The drive towards plastic reduction is far from a new narrative to both big business and SMEs, even in South Africa, where we tend to ride the wave of consumerism a tad later than other parts of the world.
A new twist to the green drive has emerged, though, predominantly in the B2C (Business-to-Consumer) space, and it seems set to become the BBBEE of environmentalism – ignore it at your peril.
Any brand or industry that associates itself with wellness or natural lifestyle products will also be particularly well-positioned to benefit from the early uptake of green packaging
One of the greatest risks in the B2C space is also its most vital asset – consumerism. The desire for “stuff” is, of course, the basis of what makes the space profitable, however, history has shown that consumerism becomes tricky when it suddenly grows a conscience and how a business responds to that demand for change is imperative.
Apple introduced its iOS feature to tell us how long we spend on our iPhones and Sainsbury has “food-bank friendly” labels to encourage customer buying accountability. These may seem like “window dressing” advances in social change but the real value is demonstrated in its return in brand equity.
Social media has made it easier than ever for consumers to air their frustrations and campaigns to demand change and, in extreme examples, people encouraging the boycotting of certain brands is becoming more commonplace. In these cases, the loss of earnings to business could quickly outweigh any cost of change.
As the public is being inundated by messages depicting the harmful effects of single-use plastics, consumers are turning the tables on the businesses they buy from and those that respond effectively and deliberately, by changing the way they package products, will benefit through a new form of intangible equity: Green Equity.
The most evident demand in South Africa has been in the e-commerce industry where packaging is a large portion of expenses and the first physical impression a consumer has of the e-tail business after its website. Any brand or industry that associates itself with wellness or natural lifestyle products will also be particularly well-positioned to benefit from the early uptake of green packaging.
The change needn’t be dramatic. Small changes such as the use of paper void fill instead of a plastic equivalent could result in a hugely positive reaction from the consumer. There are many plastic reduction opportunities available to businesses that actively seek them out and packaging supply companies are quickly building the expertise to support this evident shift.
In certain instances, a small initial capital outlay may be necessary but, in most circumstances, the change to greener packaging will save your business money.
For SMEs and startups, it would be advisable to invest in Green Equity from the start. Design your product packaging in conjunction with a packaging specialist who can advise you on sustainable, environmentally-friendly materials.

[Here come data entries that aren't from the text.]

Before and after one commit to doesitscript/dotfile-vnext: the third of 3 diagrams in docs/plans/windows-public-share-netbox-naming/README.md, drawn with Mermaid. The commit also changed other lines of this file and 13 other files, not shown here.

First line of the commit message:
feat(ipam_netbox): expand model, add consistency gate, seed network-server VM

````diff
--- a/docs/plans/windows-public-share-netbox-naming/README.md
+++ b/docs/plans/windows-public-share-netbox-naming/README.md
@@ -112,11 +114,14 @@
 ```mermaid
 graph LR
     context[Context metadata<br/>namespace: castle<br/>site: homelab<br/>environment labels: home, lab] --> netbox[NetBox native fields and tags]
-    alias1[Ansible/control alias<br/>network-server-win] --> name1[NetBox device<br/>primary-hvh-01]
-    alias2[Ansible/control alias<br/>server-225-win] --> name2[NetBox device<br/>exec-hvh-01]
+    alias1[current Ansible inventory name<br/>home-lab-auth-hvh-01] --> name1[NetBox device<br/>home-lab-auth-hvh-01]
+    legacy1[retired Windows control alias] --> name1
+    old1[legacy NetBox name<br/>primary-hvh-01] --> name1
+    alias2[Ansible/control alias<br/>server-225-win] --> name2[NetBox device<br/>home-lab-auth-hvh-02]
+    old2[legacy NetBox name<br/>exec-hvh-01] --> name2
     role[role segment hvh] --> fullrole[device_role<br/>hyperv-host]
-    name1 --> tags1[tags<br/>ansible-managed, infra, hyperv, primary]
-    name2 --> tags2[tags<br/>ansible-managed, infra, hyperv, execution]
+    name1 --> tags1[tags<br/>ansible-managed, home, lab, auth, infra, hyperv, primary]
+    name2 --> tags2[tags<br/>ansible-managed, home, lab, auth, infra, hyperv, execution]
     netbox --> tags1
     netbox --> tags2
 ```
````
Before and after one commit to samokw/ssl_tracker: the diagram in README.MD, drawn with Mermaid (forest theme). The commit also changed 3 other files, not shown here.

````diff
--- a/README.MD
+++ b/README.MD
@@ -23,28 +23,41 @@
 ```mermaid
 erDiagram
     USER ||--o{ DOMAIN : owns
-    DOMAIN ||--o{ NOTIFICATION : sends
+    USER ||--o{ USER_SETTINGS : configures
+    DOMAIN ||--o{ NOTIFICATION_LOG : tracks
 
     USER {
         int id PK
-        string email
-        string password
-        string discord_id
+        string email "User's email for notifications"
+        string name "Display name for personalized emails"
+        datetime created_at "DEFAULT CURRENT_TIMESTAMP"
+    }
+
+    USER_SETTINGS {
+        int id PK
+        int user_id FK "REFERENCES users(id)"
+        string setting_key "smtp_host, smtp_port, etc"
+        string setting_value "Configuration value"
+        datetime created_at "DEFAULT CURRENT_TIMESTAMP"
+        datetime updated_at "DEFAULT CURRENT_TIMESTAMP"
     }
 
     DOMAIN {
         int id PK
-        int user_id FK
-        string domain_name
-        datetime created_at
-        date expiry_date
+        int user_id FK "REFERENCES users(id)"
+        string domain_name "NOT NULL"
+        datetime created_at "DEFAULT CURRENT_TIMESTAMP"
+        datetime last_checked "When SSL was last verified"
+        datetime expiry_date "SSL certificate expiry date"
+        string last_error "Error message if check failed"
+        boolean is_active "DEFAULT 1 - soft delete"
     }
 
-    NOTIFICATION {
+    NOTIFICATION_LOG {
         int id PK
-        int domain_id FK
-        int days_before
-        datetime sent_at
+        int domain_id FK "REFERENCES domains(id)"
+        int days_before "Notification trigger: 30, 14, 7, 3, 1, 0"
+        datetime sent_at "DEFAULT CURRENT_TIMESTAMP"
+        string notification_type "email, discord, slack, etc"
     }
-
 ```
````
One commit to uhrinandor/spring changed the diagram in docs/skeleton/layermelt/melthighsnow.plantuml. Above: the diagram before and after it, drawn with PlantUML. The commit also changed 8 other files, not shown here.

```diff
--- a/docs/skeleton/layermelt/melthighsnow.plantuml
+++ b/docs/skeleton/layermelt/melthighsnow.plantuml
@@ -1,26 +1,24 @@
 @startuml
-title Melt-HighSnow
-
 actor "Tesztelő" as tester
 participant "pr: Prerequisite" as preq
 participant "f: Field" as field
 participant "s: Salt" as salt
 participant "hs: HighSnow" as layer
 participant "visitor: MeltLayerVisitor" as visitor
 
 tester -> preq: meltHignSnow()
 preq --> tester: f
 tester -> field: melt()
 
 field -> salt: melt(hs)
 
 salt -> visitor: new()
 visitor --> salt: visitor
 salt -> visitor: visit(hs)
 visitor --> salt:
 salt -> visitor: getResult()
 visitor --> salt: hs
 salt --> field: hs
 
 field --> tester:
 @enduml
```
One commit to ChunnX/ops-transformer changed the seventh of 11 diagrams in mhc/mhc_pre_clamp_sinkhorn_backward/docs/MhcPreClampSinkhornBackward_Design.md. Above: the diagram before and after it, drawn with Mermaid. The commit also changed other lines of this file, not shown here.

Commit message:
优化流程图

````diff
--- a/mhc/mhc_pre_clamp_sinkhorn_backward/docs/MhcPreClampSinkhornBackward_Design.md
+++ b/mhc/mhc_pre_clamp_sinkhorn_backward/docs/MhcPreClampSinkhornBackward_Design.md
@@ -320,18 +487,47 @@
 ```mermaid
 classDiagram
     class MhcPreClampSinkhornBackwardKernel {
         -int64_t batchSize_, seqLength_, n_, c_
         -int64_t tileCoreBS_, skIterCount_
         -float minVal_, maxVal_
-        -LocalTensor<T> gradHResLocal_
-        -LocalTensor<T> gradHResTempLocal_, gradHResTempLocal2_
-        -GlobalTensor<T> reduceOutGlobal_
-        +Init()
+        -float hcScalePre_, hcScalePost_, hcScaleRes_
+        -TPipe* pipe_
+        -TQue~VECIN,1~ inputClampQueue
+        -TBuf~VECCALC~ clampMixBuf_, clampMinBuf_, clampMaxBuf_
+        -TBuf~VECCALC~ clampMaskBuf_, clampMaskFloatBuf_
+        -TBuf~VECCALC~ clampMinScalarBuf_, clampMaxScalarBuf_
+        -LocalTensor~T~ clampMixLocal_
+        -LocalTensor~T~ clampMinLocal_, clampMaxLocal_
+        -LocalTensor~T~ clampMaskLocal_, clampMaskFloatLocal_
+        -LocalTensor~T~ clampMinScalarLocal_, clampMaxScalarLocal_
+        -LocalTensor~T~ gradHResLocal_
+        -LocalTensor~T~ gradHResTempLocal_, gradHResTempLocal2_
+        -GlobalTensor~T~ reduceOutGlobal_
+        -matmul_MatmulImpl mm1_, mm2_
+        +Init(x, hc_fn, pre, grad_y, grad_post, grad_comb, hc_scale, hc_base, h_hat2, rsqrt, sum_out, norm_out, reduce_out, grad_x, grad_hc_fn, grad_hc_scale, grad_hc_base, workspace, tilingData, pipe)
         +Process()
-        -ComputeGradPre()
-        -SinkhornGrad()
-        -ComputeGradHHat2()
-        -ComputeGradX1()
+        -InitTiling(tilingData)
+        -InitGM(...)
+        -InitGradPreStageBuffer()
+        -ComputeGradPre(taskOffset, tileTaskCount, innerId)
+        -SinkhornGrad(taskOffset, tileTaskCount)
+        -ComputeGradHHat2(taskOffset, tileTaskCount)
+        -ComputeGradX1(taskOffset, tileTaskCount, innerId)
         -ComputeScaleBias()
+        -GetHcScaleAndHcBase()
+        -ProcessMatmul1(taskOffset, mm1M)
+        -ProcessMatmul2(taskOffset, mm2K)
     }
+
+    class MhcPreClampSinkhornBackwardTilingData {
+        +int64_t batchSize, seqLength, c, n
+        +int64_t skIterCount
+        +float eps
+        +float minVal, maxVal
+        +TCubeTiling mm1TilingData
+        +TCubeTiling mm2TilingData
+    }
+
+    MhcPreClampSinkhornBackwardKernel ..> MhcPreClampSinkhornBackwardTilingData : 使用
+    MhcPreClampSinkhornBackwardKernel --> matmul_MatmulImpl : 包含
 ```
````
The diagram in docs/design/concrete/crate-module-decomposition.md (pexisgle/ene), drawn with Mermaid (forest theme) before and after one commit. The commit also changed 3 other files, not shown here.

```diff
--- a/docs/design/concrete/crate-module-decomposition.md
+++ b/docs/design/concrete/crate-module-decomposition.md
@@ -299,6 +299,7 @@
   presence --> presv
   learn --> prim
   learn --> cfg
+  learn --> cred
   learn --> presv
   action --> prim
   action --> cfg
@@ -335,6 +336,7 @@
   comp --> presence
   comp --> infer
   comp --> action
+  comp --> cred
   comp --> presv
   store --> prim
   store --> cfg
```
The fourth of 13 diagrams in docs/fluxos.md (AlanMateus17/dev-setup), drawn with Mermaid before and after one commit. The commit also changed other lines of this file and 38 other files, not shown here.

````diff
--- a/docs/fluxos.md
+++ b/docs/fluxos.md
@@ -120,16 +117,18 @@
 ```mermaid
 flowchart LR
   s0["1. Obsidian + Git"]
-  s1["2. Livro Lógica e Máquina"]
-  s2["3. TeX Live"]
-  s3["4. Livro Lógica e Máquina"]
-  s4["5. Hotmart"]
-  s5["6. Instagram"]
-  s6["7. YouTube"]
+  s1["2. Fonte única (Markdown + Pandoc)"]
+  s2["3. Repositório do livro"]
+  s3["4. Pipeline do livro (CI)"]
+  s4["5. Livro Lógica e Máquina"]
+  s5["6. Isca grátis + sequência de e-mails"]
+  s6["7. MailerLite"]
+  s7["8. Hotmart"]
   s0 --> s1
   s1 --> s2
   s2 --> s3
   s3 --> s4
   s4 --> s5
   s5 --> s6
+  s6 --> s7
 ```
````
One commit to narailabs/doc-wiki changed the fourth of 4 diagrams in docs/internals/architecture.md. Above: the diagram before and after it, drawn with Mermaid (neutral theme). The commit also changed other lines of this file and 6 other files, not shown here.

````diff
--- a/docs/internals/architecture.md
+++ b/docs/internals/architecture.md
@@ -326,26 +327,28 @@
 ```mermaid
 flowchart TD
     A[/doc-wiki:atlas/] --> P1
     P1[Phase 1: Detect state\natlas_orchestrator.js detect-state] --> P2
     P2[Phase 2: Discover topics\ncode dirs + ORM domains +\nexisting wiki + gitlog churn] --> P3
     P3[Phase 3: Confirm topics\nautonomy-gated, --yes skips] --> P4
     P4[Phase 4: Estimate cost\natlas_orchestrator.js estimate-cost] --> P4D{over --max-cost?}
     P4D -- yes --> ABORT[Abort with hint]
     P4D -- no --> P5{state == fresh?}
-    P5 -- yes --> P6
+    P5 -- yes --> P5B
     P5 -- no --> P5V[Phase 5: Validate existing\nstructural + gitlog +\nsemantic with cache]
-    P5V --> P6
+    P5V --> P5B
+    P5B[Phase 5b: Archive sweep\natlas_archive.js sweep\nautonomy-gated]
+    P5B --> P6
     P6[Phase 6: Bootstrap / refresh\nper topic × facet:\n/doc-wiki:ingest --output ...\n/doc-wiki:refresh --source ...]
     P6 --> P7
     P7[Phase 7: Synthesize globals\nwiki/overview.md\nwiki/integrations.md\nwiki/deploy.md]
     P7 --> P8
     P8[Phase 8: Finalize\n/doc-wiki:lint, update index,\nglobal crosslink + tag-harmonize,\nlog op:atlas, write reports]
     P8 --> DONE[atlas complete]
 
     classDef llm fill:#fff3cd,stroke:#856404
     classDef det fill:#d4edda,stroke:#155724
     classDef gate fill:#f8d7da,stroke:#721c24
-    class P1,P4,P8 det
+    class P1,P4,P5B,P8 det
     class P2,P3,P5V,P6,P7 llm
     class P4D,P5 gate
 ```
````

Sarah Aishman, in her article in PR Weekly, surveyed 7000 consumers across five industries over two years with a resounding result that the public wants two main things: significant change in the world and for businesses to drive that change ahead of government and prescriptive legislation.
Green Equity is the new Brand Equity – intangible yet incredibly powerful.